A few weeks ago, Pakistani security agencies launched a much-awaited military operation in Punjab. But ironically, so far, the action has not targeted the Islamic militant groups based in the province, including JuD. Rather, the operation has been against criminals and bandits.Enjoying this article? Click here to subscribe for full access. Just $5 a month.
One can argue that these courts could not have existed without the knowledge of the country’s security agencies. It follows that either these courts have been allowed to work or the government doesn’t want to take the risk of going after the group, which has a substantial support base in Punjab, Pakistan’s most populated province.
Furthermore, the establishment of these courts also highlights another fact: that Pakistan’s regular judicial system has become inept and people have lost their faith in the country’s civil court system. Traditionally, Pakistan’s judiciary is not known for its independence and has consistently been exploited by the military to legitimize their rule; even civilian governments have undermined the judiciary on various occasions. Last year, the Pakistani Parliament passed an amendment to the constitution to establish special military courts. The military courts were set up because the civilian courts had been unable to decide on cases related to militancy.
JuD is not the only Islamist organization that has set up Sharia courts in the country.

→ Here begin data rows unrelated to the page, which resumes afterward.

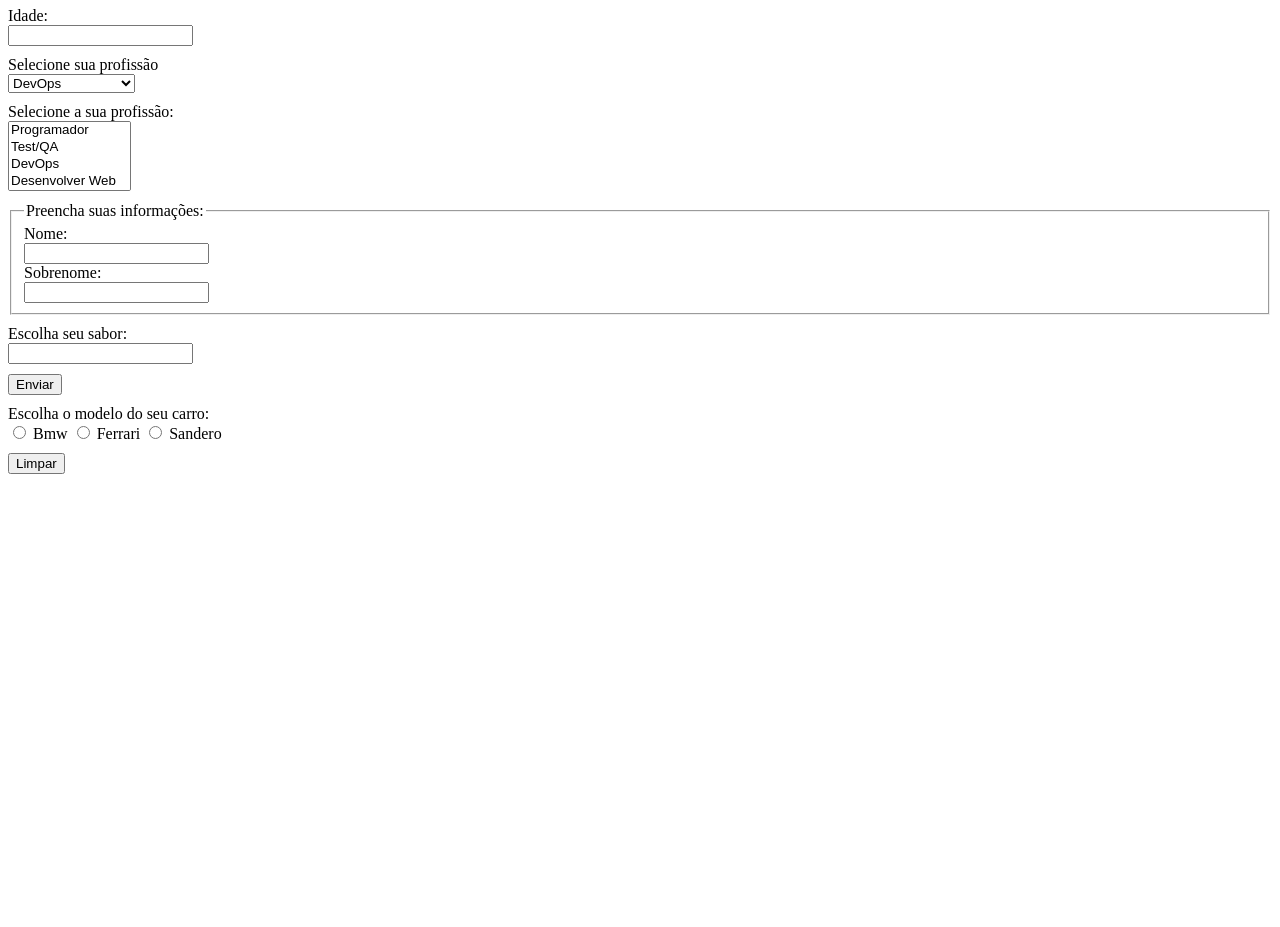
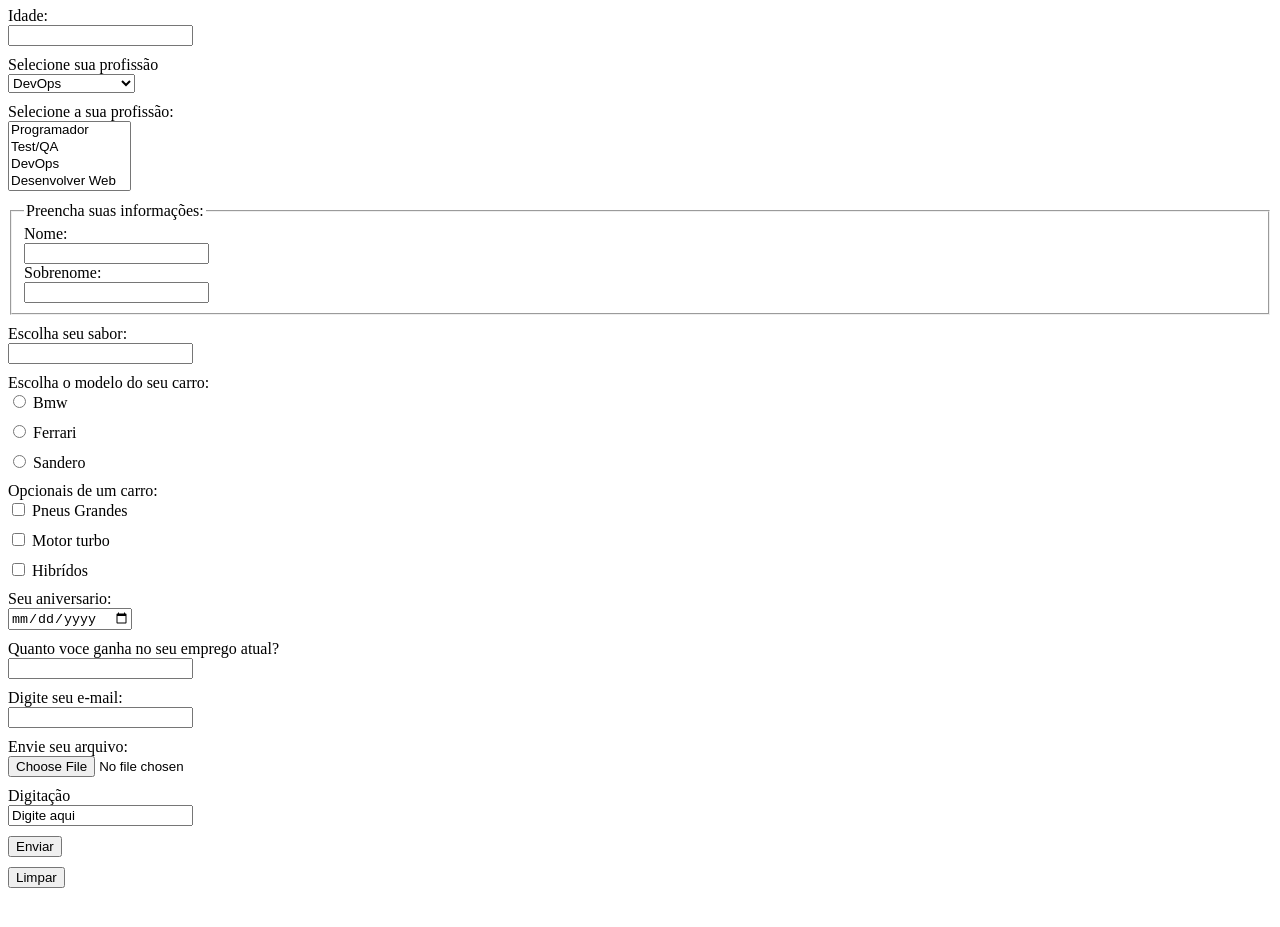
Before and after one commit to Kelvin-melo06/Curso-HTML5-e-CSS3-Avan-ado, a plain HTML site: page FORM/index2.html in a window 1280 px wide. Shown: the part 109-1036 px from the top of the page. Drawn offline with Linux system fonts and the light colour scheme.

Commit message:
formulários finalizados

```diff
--- a/FORM/index2.html
+++ b/FORM/index2.html
@@ -63,25 +63,98 @@
             </datalist>
         </div>
 
+
+        <div>
+
+            <label for="car_model">Escolha o modelo do seu carro:</label>
+
+            <div class="radio">
+
+                <div>
+                    <input type="radio" name="car_model" id="bmw" value="bmw">
+                    <label for="bmw">Bmw</label>
+                </div>
+
+                <div>
+                    <input type="radio" name="car_model" id="ferrari" value="ferrari">
+                    <label for="ferrari">Ferrari</label>
+                </div>
+
+                <div>
+                    <input type="radio" name="car_model" id="sandero" value="sandero">
+                    <label for="sandero">Sandero</label>
+                </div>
+
+            </div>
+
+        </div>
+
+        <div>
+            <label for="opcionais">Opcionais de um carro:</label>
+            <div class="radio">
+
+                <div>
+                    <input type="checkbox" name="opcao[]" id="opcionais" value="big_tires">
+                    <label for="opcionais">Pneus Grandes</label>
+                </div>
+
+                <div>
+                    <input type="checkbox" name="opcao[]" id="opcionais" value="turbo_engine">
+                    <label for="opcionais">Motor turbo</label>
+                </div>
+
+                <div>
+                    <input type="checkbox" name="opcao[]" id="opcionais">
+                    <label for="opcionais">Hibrídos</label>
+                </div>
+
+            </div>
+        </div>
+
+        <div>
+
+            <label for="data">Seu aniversario:</label>
+            <input type="date" name="aniversario" id="data">
+
+        </div>
+
+        <div>
+
+            <label for="number">Quanto voce ganha no seu emprego atual?</label>
+            <input type="number" name="numeros" id="number">
+
+        </div>
+
+        <div>
+
+            <label for="email">Digite seu e-mail:</label>
+            <input type="email" name="e-mail" id="email">
+
+        </div>
+
+        <div>
+
+            <label for="img">Envie seu arquivo:</label>
+            <input type="file" name="arquivo" id="img">
+
+        </div>
+
+        <div>
+
+            <label for="here">Digitação</label>
+            <input type="text" id="here" value="Digite aqui">
+
+        </div>
+
+
+
+
+
+
+
         <div>
             <label for="submit"></label>
             <input type="submit" value="Enviar" name="submit">
-        </div>
-
-        <div>
-            <label for="car_model">Escolha o modelo do seu carro:</label>
-            <div class="radio">
-
-                <input type="radio" name="car_model" id="bmw" value="bmw">
-                <label for="bmw">Bmw</label>
-
-                <input type="radio" name="car_model" id="ferrari" value="ferrari">
-                <label for="ferrari">Ferrari</label>
-
-                <input type="radio" name="car_model" id="sandero" value="sandero">
-                <label for="sandero">Sandero</label>
-
-            </div>
         </div>
 
         <div>
```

Arif Jamil, an expert on the group and an author of multiple books on Lashkar-e-Taiba, says that “JuD is not the only Islamist organization that runs an illegal judicial system in the country; most jihadist groups are ‘dispensing’ Islamic justice in accordance with their interpretation of the Sharia. The madrassahs (religious seminaries) are often used as Sharia courts.”
In an interview, JuD’s chief, Hafiz Saeed said that his organization doesn’t believe in the idea of state within the state. “We believe in the Constitution and laws of the land and do not want to run any parallel system,” said Saeed. On the other hand, however, he admitted that his organization has been dispensing justice through these courts from the past 22 years. “The JuD wants to establish the Sharia rule in Pakistan and beyond, and it has created an elaborate judicial system that can replace what the organization considers an ‘un-Islamic’ judicial system,” said Arif Jamil.
The organization’s spokesperson justified the establishment of the Sharia court by arguing that is “is not a parallel system to the constitutional courts of the country. It is an arbitration court, which decides disputes with the consent of the parties.” However, reports say that people are “summoned” to these courts with a threat of severe punishment “under the Sharia laws” if they fail to appear.
While the NAP promises indiscriminate action against all terrorist groups, JuD’s open Sharia court system is a reflection of the blatant reality that the state is not yet ready to take on all militant groups. Without a doubt, inaction against the group will only add to Pakistan militant challenges.